   You can find the ppt ‘Situation scale and definitions’ in a separate document file.

 

SOURCES

·       14 Ways to Improve Your Grades if You’re Underperforming. Oxford Royale. Available on: https://www.oxford-royale.com/articles/improve-underperforming-grades/

·       Bounce back stronger: 12 practical steps after losing your job. BetterUp. Available on: https://www.betterup.com/blog/losing-your-job

Lesson materials
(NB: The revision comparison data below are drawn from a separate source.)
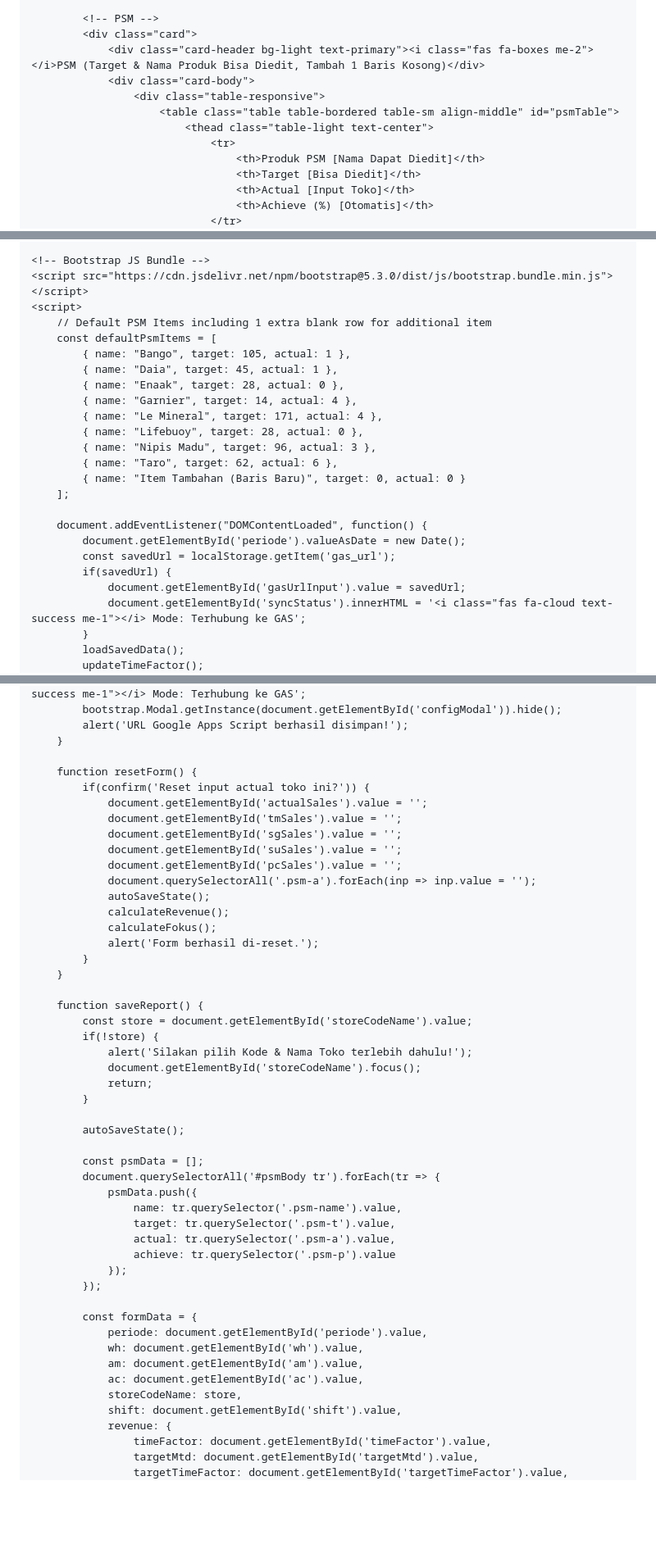
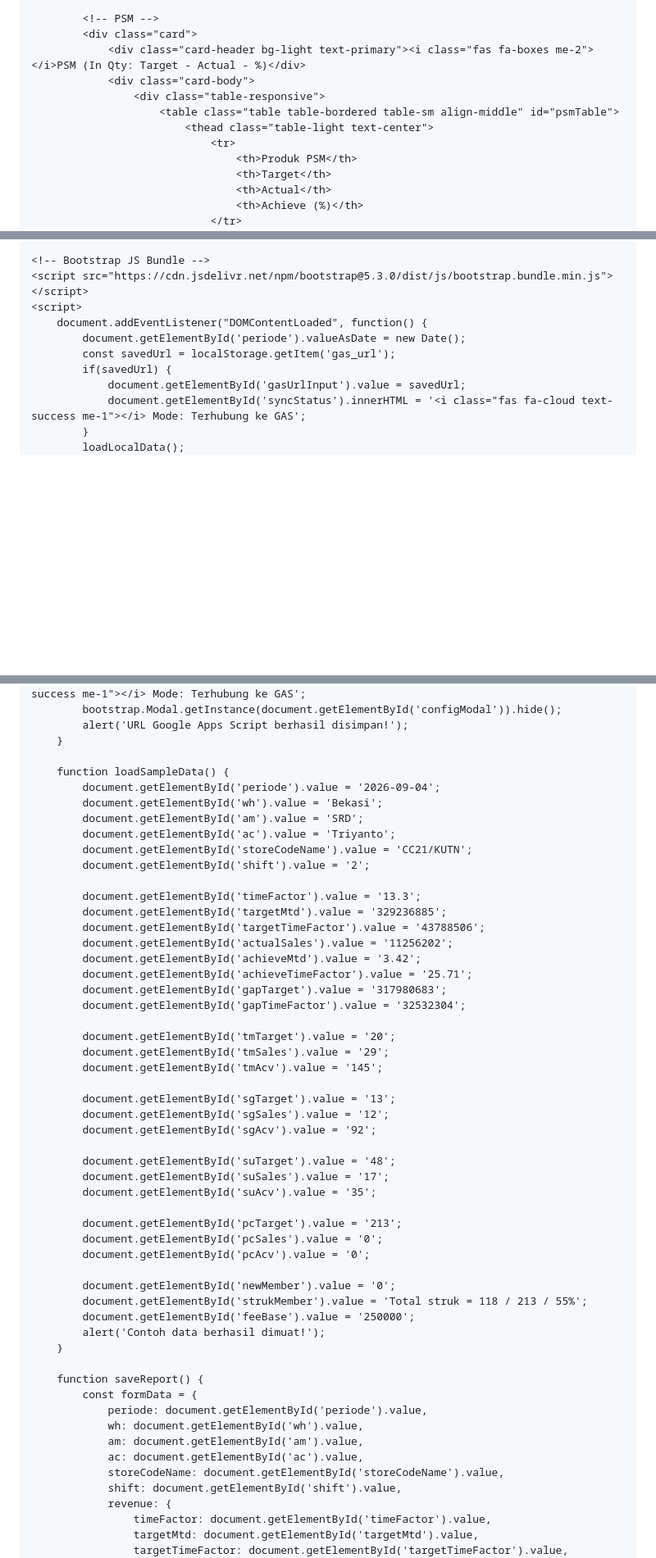
Before and after one commit to nienda240113-bot/APLIKASI-REPORT-SALES-AREA, a Markdown page: README.md, 3 parts joined by grey strips. Shown at 82% size. Drawn GitHub-style; blank space fills up the shorter version.

Commit message:
Revise README for clarity and update content

```diff
--- a/README.md
+++ b/README.md
@@ -272,15 +264,15 @@ updated_html_content = """<!DOCTYPE html>
 
             <!-- PSM -->
             <div class="card">
-                <div class="card-header bg-light text-primary"><i class="fas fa-boxes me-2"></i>PSM (Target & Nama Produk Bisa Diedit, Tambah 1 Baris Kosong)</div>
+                <div class="card-header bg-light text-primary"><i class="fas fa-boxes me-2"></i>PSM (In Qty: Target - Actual - %)</div>
                 <div class="card-body">
                     <div class="table-responsive">
                         <table class="table table-bordered table-sm align-middle" id="psmTable">
                             <thead class="table-light text-center">
                                 <tr>
-                                    <th>Produk PSM [Nama Dapat Diedit]</th>
-                                    <th>Target [Bisa Diedit]</th>
-                                    <th>Actual [Input Toko]</th>
-                                    <th>Achieve (%) [Otomatis]</th>
+                                    <th>Produk PSM</th>
+                                    <th>Target</th>
+                                    <th>Actual</th>
+                                    <th>Achieve (%)</th>
                                 </tr>
                             </thead>
@@ -355,19 +354,6 @@ updated_html_content = """<!DOCTYPE html>
     <!-- Bootstrap JS Bundle -->
     <script src="https://cdn.jsdelivr.net/npm/bootstrap@5.3.0/dist/js/bootstrap.bundle.min.js"></script>
     <script>
-        // Default PSM Items including 1 extra blank row for additional item
-        const defaultPsmItems = [
-            { name: "Bango", target: 105, actual: 1 },
-            { name: "Daia", target: 45, actual: 1 },
-            { name: "Enaak", target: 28, actual: 0 },
-            { name: "Garnier", target: 14, actual: 4 },
-            { name: "Le Mineral", target: 171, actual: 4 },
-            { name: "Lifebuoy", target: 28, actual: 0 },
-            { name: "Nipis Madu", target: 96, actual: 3 },
-            { name: "Taro", target: 62, actual: 6 },
-            { name: "Item Tambahan (Baris Baru)", target: 0, actual: 0 }
-        ];
-
         document.addEventListener("DOMContentLoaded", function() {
             document.getElementById('periode').valueAsDate = new Date();
             const savedUrl = localStorage.getItem('gas_url');
@@ -375,6 +361,5 @@ updated_html_content = """<!DOCTYPE html>
                 document.getElementById('gasUrlInput').value = savedUrl;
                 document.getElementById('syncStatus').innerHTML = '<i class="fas fa-cloud text-success me-1"></i> Mode: Terhubung ke GAS';
             }
-            loadSavedData();
-            updateTimeFactor();
+            loadLocalData();
         });
@@ -548,47 +372,52 @@ updated_html_content = """<!DOCTYPE html>
             alert('URL Google Apps Script berhasil disimpan!');
         }
 
-        function resetForm() {
-            if(confirm('Reset input actual toko ini?')) {
-                document.getElementById('actualSales').value = '';
-                document.getElementById('tmSales').value = '';
-                document.getElementById('sgSales').value = '';
-                document.getElementById('suSales').value = '';
-                document.getElementById('pcSales').value = '';
-                document.querySelectorAll('.psm-a').forEach(inp => inp.value = '');
-                autoSaveState();
-                calculateRevenue();
-                calculateFokus();
-                alert('Form berhasil di-reset.');
-            }
+        function loadSampleData() {
+            document.getElementById('periode').value = '2026-09-04';
+            document.getElementById('wh').value = 'Bekasi';
+            document.getElementById('am').value = 'SRD';
+            document.getElementById('ac').value = 'Triyanto';
+            document.getElementById('storeCodeName').value = 'CC21/KUTN';
+            document.getElementById('shift').value = '2';
+
+            document.getElementById('timeFactor').value = '13.3';
+            document.getElementById('targetMtd').value = '329236885';
+            document.getElementById('targetTimeFactor').value = '43788506';
+            document.getElementById('actualSales').value = '11256202';
+            document.getElementById('achieveMtd').value = '3.42';
+            document.getElementById('achieveTimeFactor').value = '25.71';
+            document.getElementById('gapTarget').value = '317980683';
+            document.getElementById('gapTimeFactor').value = '32532304';
+
+            document.getElementById('tmTarget').value = '20';
+            document.getElementById('tmSales').value = '29';
+            document.getElementById('tmAcv').value = '145';
+
+            document.getElementById('sgTarget').value = '13';
+            document.getElementById('sgSales').value = '12';
+            document.getElementById('sgAcv').value = '92';
+
+            document.getElementById('suTarget').value = '48';
+            document.getElementById('suSales').value = '17';
+            document.getElementById('suAcv').value = '35';
+
+            document.getElementById('pcTarget').value = '213';
+            document.getElementById('pcSales').value = '0';
+            document.getElementById('pcAcv').value = '0';
+
+            document.getElementById('newMember').value = '0';
+            document.getElementById('strukMember').value = 'Total struk = 118 / 213 / 55%';
+            document.getElementById('feeBase').value = '250000';
+            alert('Contoh data berhasil dimuat!');
         }
 
         function saveReport() {
-            const store = document.getElementById('storeCodeName').value;
-            if(!store) {
-                alert('Silakan pilih Kode & Nama Toko terlebih dahulu!');
-                document.getElementById('storeCodeName').focus();
-                return;
-            }
-
-            autoSaveState();
-
-            const psmData = [];
-            document.querySelectorAll('#psmBody tr').forEach(tr => {
-                psmData.push({
-                    name: tr.querySelector('.psm-name').value,
-                    target: tr.querySelector('.psm-t').value,
-                    actual: tr.querySelector('.psm-a').value,
-                    achieve: tr.querySelector('.psm-p').value
-                });
-            });
-
             const formData = {
                 periode: document.getElementById('periode').value,
                 wh: document.getElementById('wh').value,
                 am: document.getElementById('am').value,
                 ac: document.getElementById('ac').value,
-                storeCodeName: store,
+                storeCodeName: document.getElementById('storeCodeName').value,
                 shift: document.getElementById('shift').value,
                 revenue: {
                     timeFactor: document.getElementById('timeFactor').value,
```
Also changed, not shown: other parts of README.md (+88 -229 lines).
CRIS Crisis Management - LU 1.2 - PPT (En).pptx 17 mb Download
CRIS Crisis Management - LU 1.2 (En).docx 5 mb Download
CRIS Crisis Management - LU 1.2 - PPT (Greece).pptx 17 mb Download
CRIS Crisis Management - LU 1.2 (Greece).docx 6 mb Download
CRIS Crisis Management - LU 1.2 - PPT (Italy) (1).pptx 17 mb Download
CRIS Crisis Management - LU 1.2 (Italy).docx 6 mb Download